■ Assignment ■
Restate the listing that follows word for word, without its pictures.

====

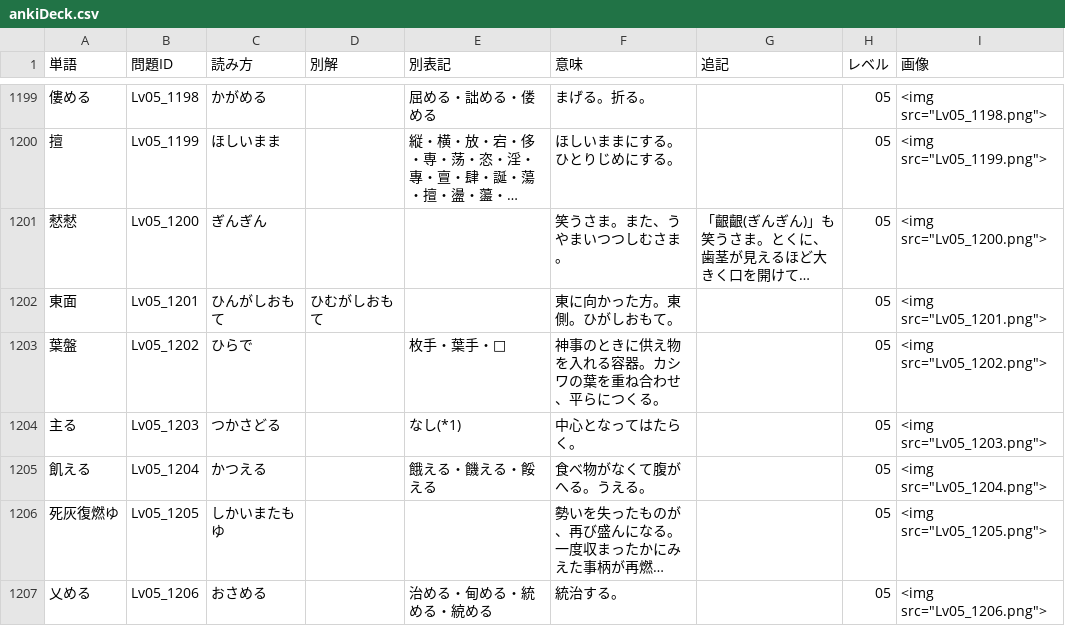
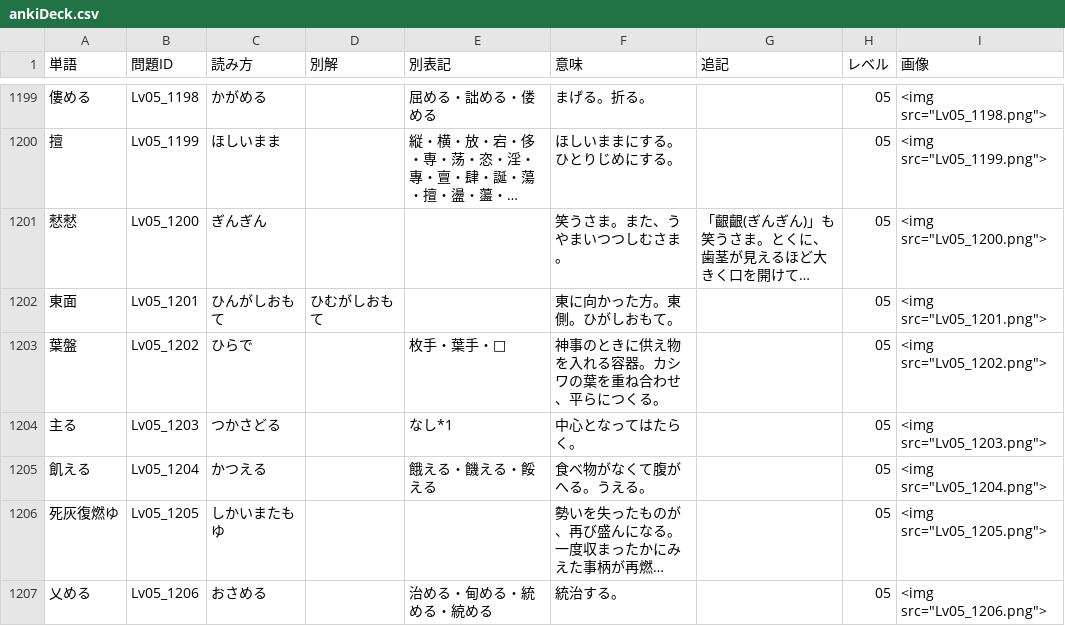
Before and after one commit to MarvNC/kanjidego-yomitan-anki, a CSV file: export/ankiDeck.csv, drawn as a sheet; only a part is shown, gaps mark what is left out; long unchanged cells end in …; the diff covers the shown part only; the diff names each change by its address in the sheet, - before the commit and + after, or states it on an @@ line.

```diff
--- a/export/ankiDeck.csv
+++ b/export/ankiDeck.csv
-E1204 (別表記): なし(*1)
+E1204 (別表記): なし*1
```
Also changed, not shown: 65 edited cells elsewhere in this file, 2 other files.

====

■ Reply ■
Before and after one commit to MarvNC/kanjidego-yomitan-anki, a CSV file: export/ankiDeck.csv, drawn as a sheet; only a part is shown, gaps mark what is left out; long unchanged cells end in …; the diff covers the shown part only; the diff names each change by its address in the sheet, - before the commit and + after, or states it on an @@ line.

```diff
--- a/export/ankiDeck.csv
+++ b/export/ankiDeck.csv
-E1204 (別表記): なし(*1)
+E1204 (別表記): なし*1
```
Also changed, not shown: 65 edited cells elsewhere in this file, 2 other files.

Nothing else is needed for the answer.